Example: Consider the projection $$\pi:\mathbb{R}^2\rightarrow \mathbb{R}$$ onto the first factor as a smooth map between manifolds. For $$p\neq 0$$ equip the fibre $$\pi^{-1}(p)=\{p\}\times \mathbb{R}\subset \mathbb{R}^2$$ with the vector space structure inherited from $$\mathbb{R}^2$$.

In the fibre $$V=\pi^{-1}(0)=\{0\}\times \mathbb{R}$$ we choose a weird vector space structure such that $$0_V = (0,1).$$ To this end define addition in $$V$$ by $$(0,a) +_V (0,b) = a+b-1$$ and scalar multiplication by $$\lambda \cdot_V (0,a)= (0,1+\lambda(a-1)).$$

Next consider $$s:\mathbb{R}\rightarrow \mathbb{R}^2,p\mapsto(p,2)$$. This is a section of $$\pi$$ (i.e. $$\pi\circ s = \mathrm{id}$$) and also constitutes a frame, because for each $$p\in \mathbb{R}$$, the vector $$s(p)=(p,2) \in \pi^{-1}(p)$$ is different from $$0_{\pi^{-1}(p)}$$ and thus a basis.

Now we are in the situation of your Proposition: $$\{s\}$$ is a smooth frame (even a global one), nevertheless $$\pi$$ is not a vector bundle. The reason for this is a again that the zero section $$0_\pi:\mathbb{R}\rightarrow \mathbb{R}^2, p \mapsto \begin{cases} (p,0) & p\neq 0 \\ (0,1) & p= 0 \end{cases}$$ is discontinuous.
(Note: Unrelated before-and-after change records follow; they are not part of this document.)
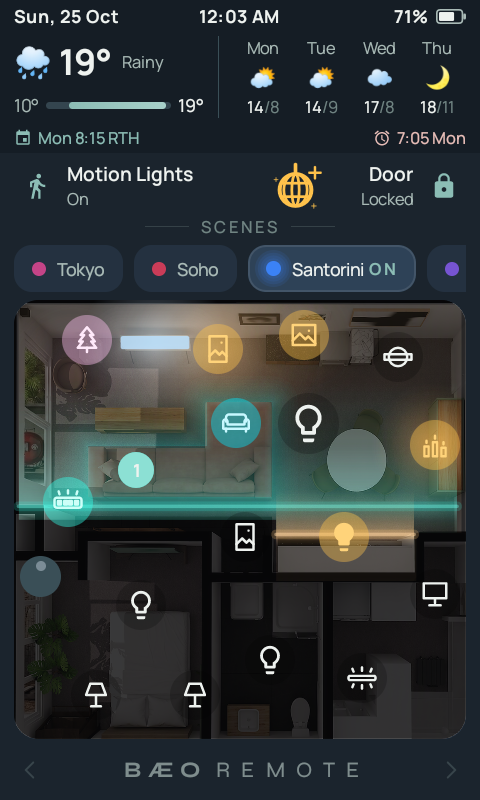
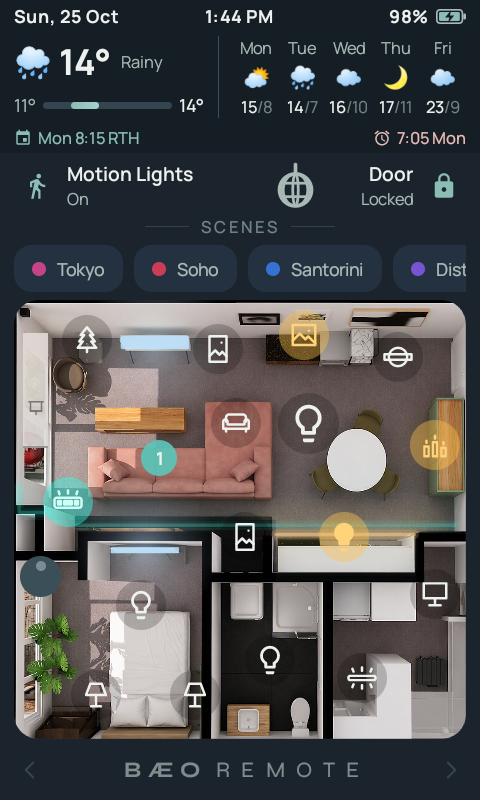
README: doorbell popup, blinds and mirror ball on Main
New intercom screenshot (the person at the door blurred) and a fresh
Main screenshot showing the blind down over the balcony door with its
icon. The floorplan section covers the blinds and mirror ball; a new
Doorbell section covers the popup.

diff --git a/README.md b/README.md
@@ -74,6 +74,8 @@ The floorplan follows the sun and every light in the flat. As the sun drops, a s
 * **Sun-synced shading:** the shade eases in through civil twilight, from sun.sun's elevation. Light pools are faint by day and come up with the dark.
 * **Lights as they look:** pools take each light's colour and brightness, with a hot core and a soft tail. The Club LED is a cove strip on a rail under the ceiling, so it draws as a dim rail with a wash of its colour spilling into the room (`glow_line`), stopping at the walls. Hidden strips halo what they sit under or behind (`glow_outline`): the sofa's underglow and the Hue Play bars round the TV. The kitchen strips light the counter.
 * **Screens:** the TV lights up on the plan while it is on, including on the PC input (`also_on`).
+* **Blinds:** the balcony door's blind is drawn over the glass as far down as it really is, a shade lighter than the wall, and darkens with the room at night (`blinds`). The grey blind icon on it toggles it.
+* **Mirror ball:** while it spins, warm specks turn slowly round the main room (`mirror_ball`), on a 15 fps clock that only runs while Main is on screen.
 * **Interactive Control:** Tap any bulb to toggle room lighting, or long-press to open the full-screen brightness and color tuning slider.
 * **mmWave Radar Presence:** Real-time target tracking dots driven by LD2450 sensors plotted over the apartment layout.
 
@@ -92,6 +94,12 @@ The floorplan follows the sun and every light in the flat. As the sun drops, a s
 * **Physical Key Pass-Through:** Configured hardware keys (`VOLUME_UP`, `VOLUME_DOWN`, `MUTE`, `LIGHT`, `CURTAIN`, `SCENE`, `AC`, `VOICE`) wake the screen and immediately execute on the very first press without being swallowed.
 
 ---
+
+### Doorbell
+
+When the building intercom rings, a popup shows who is at the entrance with **Let in**, which calls the lift and opens the main door. It wakes the screen and comes to the front like an alarm, refreshes the snapshot while it is up, and clears when the call ends, after 90 seconds, or on Hide (`doorbell` in `dashboard.json`).
+
+<img src="screenshots/intercom.png" alt="Doorbell popup with the entrance snapshot and Let in" width="240">
 
 ### Additional Feature Screenshots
• Its possible that Im misunderstanding but something seems to be wrong here. This seems to contradict the argument given in the question I linked that shows that $(1)$ should define a trivialisation in this case. I'm still fuzzy on details but for $E = U \times \mathbb{R}^n$ I expect that the $s_i$ are essentially smooth maps $s_i: U \to \mathbb{R}^n$. Its unclear to me that you can change the vector space structure at $p \in U$ without making the $s_i$ also jump at this point when viewed as maps $U \to \mathbb{R}^n$ (obviously this isn't a rigorous argument, just an intuition). Is this wrong? Sep 26, 2018 at 15:51
• The point that the $s_i$ are essentially a smooth maps $U \rightarrow \mathbb{R}^n$ is the tricky one, because they only are, when composing with a trivialisation. Let me add an example to the answer. Sep 26, 2018 at 15:59
• Thank you for your help! Your example clearly works so my intuition was just misleading me. Sep 26, 2018 at 16:24